So I'm jumping in with some facts, a few opinions, and some action steps that you be taking now.
First we'll look at the consumer/user side of things. Then the organization side. Finally, I'll talk a bit more about what this is and what this isn't.
If you use the Internet and enter any personal or financial information on any website, then you might be effected by this issue. To find out, follow these steps:
- Check with your providers - your bank, your shopping sites - to see if they have fixed the problem (or never had it in the first place). You can check their website or blog for info. Some providers are notifying customers (my bank did that).
- Test the site to see if it's affected. There are a number of tools available including these:
- LastPass - https://lastpass.com/heartbleed/
- GitHub - http://filippo.io/Heartbleed/
- ssl Labs - https://www.ssllabs.com/ssltest/

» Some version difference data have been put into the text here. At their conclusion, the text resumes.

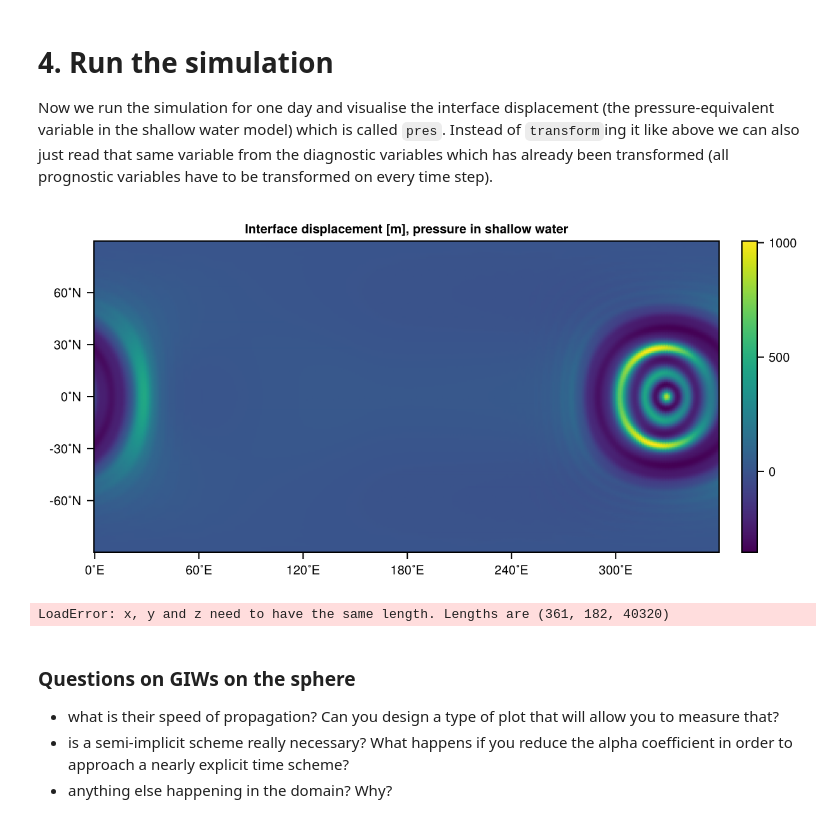
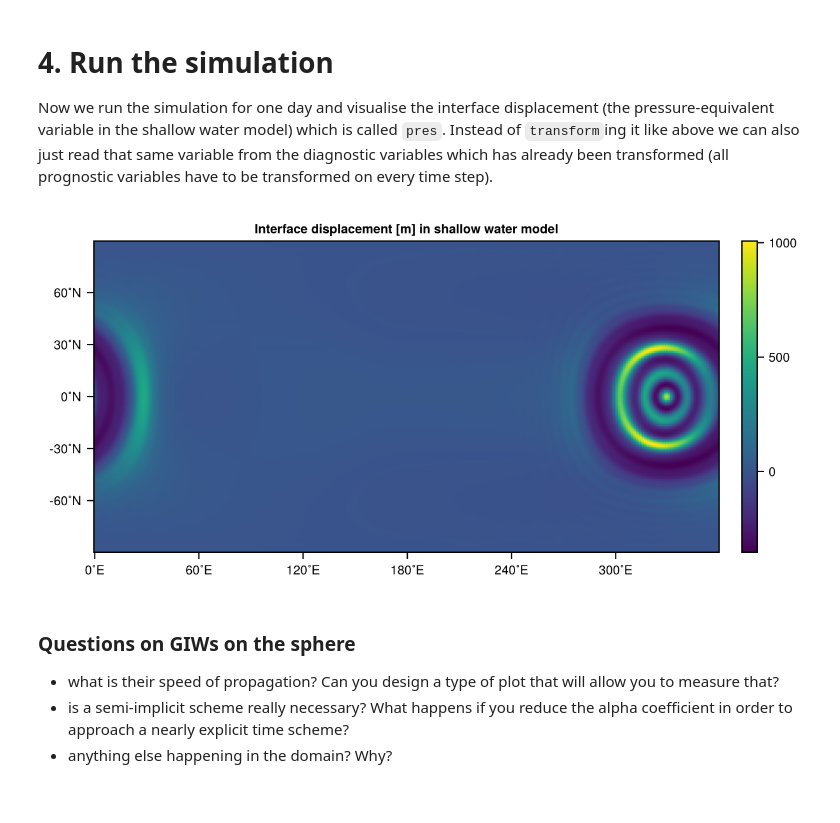
Before and after one commit to pierluigividale/MTMW14, a Jupyter notebook: Notebooks/SW-GlobalGWs-PL-Milan.ipynb, the cells around one changed output. Cells and saved outputs as stored; diff of their text form; code cells hidden in the pictures.

```diff
--- a/Notebooks/SW-GlobalGWs-PL-Milan.ipynb
+++ b/Notebooks/SW-GlobalGWs-PL-Milan.ipynb
@@ -126,24 +127,11 @@ Now we run the simulation for one day and visualise the interface displacement (
 # %%
 run!(simulation, period=Day(1), output=true)
 
-using CairoMakie
-heatmap(simulation.diagnostic_variables.grid.pres_grid, title="Interface displacement [m], pressure in shallow water")
+using GeoMakie, CairoMakie
+heatmap(simulation.diagnostic_variables.grid.pres_grid, title="Interface displacement [m] in shallow water model")
+#animate(simulation, variable="eta", output_file="Bell_eta_animation.mp4", level=1) # animate vorticity at the first vertical level
 # %% [output]
-[figure, old version]
+[figure, new version]
-# %%
-using GeoMakie, CairoMakie
-
-lons = -180:180
-lats = -90:91
-#field = [exp(cosd(l)) + 3(y/90) for l in lons, y in lats]
-
-fig = Figure()
-ax = GeoAxis(fig[1,1])
-#surface!(ax, lons, lats, field; shading = NoShading)
-surface!(ax, lons, lats, simulation.diagnostic_variables.grid.pres_grid; shading = NoShading)
-fig
-# %% [output]
-LoadError: x, y and z need to have the same length. Lengths are (361, 182, 40320)
 # %% [markdown]
 ### Questions on GIWs on the sphere
 - what is their speed of propagation? Can you design a type of plot that will allow you to measure that?
```
Also changed, not shown: parts of 12 cells of this notebook.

Next, if you have responsibility for security or servers at your organization, here's what you need to do:
- Inventory - you need to figure out where all your web servers are or how you are serving web content. There are a number of aspects to consider:
- web servers in your data center - this should be the easiest. Microsoft IIS is typically not effected.
- web servers not in your data center - check under people's desks! This is also a great opportunity to figure out what "other" systems might be serving web content.
- hosted/SaaS solutions - check with your cloud partners for there vulnerabilities - always a good idea!
- other front ends - proxies, ssl-accelerators, ssl vpn's, load balancers, jumpstations
- and don't forget about embedded devices with web administrative interfaces
- upgrade to 1.01g! (or recompile without the heartbeat option)
- revoke your existing certs and keys
- issue new certs and keys
Hopefully are taking care of both your personal account and your company's sites.
And... for you xkcd fans out there: